Author, speaker, emcee, trainer and comedian, Mr Williams has not only done it all it seems, but he has also amassed a lot of experience and success in his working lifetime to allow him to positively influence the lives of others.

Seriously funny

Before starting his companies — seriouspeople Limited and seriouscomedy Limited — Mr Williams worked in the financial services, gaming, telecommunications and government sectors in training as well as operational and customer service management.

Being a manager and business owner has enabled him to have a greater involvement in broader organisational development.

You will see the spark of passion in him when he is in front of a room helping learners learn and, even more importantly, transferring that learning into practical, tangible and measurable results in the workplace.

His work involves entertaining or hosting corporate events and conferences for clients such as Sony, Mercedes and even the New Zealand national rugby team, All Blacks.

His point of difference as a speaker is that, in addition to his business experience and knowledge, he has also been a professional stand-up comedian for 10 years.

He challenges himself to do two dangerous things a year, which is how he got into stand-up comedy.

Consequently, his business presentations are engaging.

“Appropriate fun reinforces the learning,” he says.

Humour at work

His earliest forays into professional speaking were about humour in the workplace and how some skills of a comedian could make non-comedic business people better managers, leaders, sales professionals and communicators.

As a business-savvy satirist, he shares some hard facts regarding what employers can offer, and be seen to offer, to make them an employer and workplace of choice.

He examines what it means to be a workplace of choice and whether it justifies itself in business results.

Why do people really leave?

Why do people, especially talented and desirable people with options, come and go or stay?

What can workplaces consciously and proactively do to influence that?

Fun must be planned

Mr Williams believes that for modern workplaces to succeed in the future, they need to become a network of inter-relationships that are deliberately managed rather than left to chance, as in a traditionally rigid hierarchical organisation.

“It won’t just happen by accident. You have got to consciously plan and create the conditions for a fun workplace,” he says.

He believes that employers don’t need to become clowns themselves to do this, but rather, look at the techniques that comedians use — basic communication styles, rapport building, accelerated learning techniques — and use them in serious workplace situations that people face every day in the business world.

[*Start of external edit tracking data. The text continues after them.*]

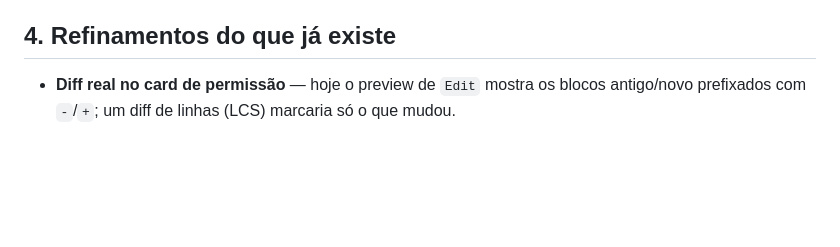
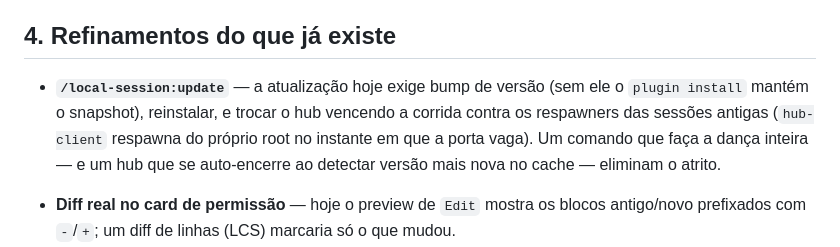
Before and after one commit to uesleinasch/claude-local-session, a Markdown page: ROADMAP.md, the part around the change. Rendered like a GitHub page; blank space fills up the shorter version.

Commit message:
docs: registra no roadmap o atrito do fluxo de atualização

```diff
--- a/ROADMAP.md
+++ b/ROADMAP.md
@@ -44,6 +44,12 @@ pedido de permissão e decisão allow/deny
 
 ## 4. Refinamentos do que já existe
 
+- **`/local-session:update`** — a atualização hoje exige bump de versão (sem ele o
+  `plugin install` mantém o snapshot), reinstalar, e trocar o hub vencendo a corrida
+  contra os respawners das sessões antigas (`hub-client` respawna do próprio root no
+  instante em que a porta vaga). Um comando que faça a dança inteira — e um hub que
+  se auto-encerre ao detectar versão mais nova no cache — eliminam o atrito.
+
 - **Diff real no card de permissão** — hoje o preview de `Edit` mostra os blocos antigo/novo
   prefixados com `-`/`+`; um diff de linhas (LCS) marcaria só o que mudou.
 - **Navegar histórico antigo** — os `.jsonl` de `~/.claude/local-session/history/` ficam em
```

“Using humour at work will help managers and office administrators increase the energy in their office,” he explains.

“Benefits also extend to team leaders who want to learn fun and fresh ways to communicate effectively with staff to increase productivity.”